The Functional and Molecular Effects of Doxycycline Treatment on Borrelia burgdorferi Phenotype
Frontiers in Microbiology
Front. Microbiol. 10:690
Caskey JR, Hasenkampf NR, Martin DS, Chouljenko VN, Subramanian R, Cheslock MA, Embers ME
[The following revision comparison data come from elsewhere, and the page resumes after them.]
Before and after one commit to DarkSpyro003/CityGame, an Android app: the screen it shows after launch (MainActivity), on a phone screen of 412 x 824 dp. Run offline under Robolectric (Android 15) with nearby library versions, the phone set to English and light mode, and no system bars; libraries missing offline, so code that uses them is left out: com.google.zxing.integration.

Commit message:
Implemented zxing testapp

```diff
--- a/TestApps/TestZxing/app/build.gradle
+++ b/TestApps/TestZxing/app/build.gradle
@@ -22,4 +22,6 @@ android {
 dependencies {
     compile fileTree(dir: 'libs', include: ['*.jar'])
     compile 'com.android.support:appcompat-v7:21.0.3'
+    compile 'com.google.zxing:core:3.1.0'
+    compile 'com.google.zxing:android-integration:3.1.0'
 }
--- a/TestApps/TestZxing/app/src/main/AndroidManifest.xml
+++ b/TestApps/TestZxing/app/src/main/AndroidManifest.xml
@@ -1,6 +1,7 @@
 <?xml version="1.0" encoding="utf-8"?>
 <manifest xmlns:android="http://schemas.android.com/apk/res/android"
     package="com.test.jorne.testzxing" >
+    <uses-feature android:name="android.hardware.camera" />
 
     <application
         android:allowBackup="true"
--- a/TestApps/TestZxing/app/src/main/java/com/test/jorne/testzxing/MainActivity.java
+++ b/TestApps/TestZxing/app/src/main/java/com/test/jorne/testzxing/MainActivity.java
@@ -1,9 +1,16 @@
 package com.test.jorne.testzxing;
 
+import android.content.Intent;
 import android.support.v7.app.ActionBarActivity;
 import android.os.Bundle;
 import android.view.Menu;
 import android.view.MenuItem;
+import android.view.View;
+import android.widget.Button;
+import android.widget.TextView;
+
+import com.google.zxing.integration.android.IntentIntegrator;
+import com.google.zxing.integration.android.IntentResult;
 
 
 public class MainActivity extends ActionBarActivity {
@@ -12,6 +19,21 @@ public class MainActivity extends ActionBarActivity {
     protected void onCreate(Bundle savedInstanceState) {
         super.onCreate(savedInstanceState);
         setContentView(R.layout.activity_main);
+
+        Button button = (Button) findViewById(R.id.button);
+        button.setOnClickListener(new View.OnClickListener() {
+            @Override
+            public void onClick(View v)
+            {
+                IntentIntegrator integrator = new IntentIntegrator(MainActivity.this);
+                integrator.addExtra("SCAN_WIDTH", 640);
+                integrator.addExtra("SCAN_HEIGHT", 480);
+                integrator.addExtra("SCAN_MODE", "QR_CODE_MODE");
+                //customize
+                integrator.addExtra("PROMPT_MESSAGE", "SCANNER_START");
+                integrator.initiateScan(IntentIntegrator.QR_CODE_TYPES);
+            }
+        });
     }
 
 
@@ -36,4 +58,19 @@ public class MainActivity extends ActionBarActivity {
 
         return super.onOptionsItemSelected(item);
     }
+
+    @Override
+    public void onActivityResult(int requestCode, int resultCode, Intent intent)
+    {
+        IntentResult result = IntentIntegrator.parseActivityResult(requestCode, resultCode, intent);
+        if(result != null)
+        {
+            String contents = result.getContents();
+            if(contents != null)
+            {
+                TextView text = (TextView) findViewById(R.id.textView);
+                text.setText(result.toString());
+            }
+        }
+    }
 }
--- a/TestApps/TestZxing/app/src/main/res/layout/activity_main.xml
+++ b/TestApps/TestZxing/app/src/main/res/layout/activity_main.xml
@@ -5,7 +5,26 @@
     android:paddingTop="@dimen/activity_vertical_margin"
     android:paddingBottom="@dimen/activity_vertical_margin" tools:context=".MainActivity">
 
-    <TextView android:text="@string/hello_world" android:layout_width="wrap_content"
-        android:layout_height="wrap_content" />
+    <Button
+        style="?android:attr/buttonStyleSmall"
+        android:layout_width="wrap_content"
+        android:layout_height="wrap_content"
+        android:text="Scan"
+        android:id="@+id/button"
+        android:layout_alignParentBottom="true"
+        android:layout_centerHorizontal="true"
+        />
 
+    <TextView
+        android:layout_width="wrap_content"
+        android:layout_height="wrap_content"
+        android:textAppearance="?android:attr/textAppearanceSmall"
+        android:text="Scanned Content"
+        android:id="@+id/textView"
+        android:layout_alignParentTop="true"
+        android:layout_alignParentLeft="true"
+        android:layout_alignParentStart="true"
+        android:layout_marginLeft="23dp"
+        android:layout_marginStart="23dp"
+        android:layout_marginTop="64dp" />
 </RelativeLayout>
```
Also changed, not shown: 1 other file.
Recent studies have shown that Borrelia burgdorferi can form antibiotic-tolerant persisters in the presence of microbiostatic drugs such as doxycycline. Precisely how this occurs is yet unknown. Our goal was to examine gene transcription by B. burgdorferi following doxycycline treatment in an effort to identify both persister-associated genes and possible targets for antimicrobial intervention. To do so, we performed next- generation RNA sequencing on doxycycline-treated spirochetes and treated spirochetes following regrowth, comparing them to untreated B. burgdorferi. A number of genes were perturbed and most of those which were statistically significant were down- regulated in the treated versus the untreated or treated/re-grown. Genes upregulated in the treated B. burgdorferi included a number of Erp genes and rplU, a 50S ribosomal protein. Among those genes associated with post-treatment regrowth were bba74 (Oms28), bba03, several peptide ABC transporters, ospA, ospB, ospC, dbpA and bba62. Studies are underway to determine if these same genes are perturbed in B. burgdorferi treated with doxycycline in a host environment.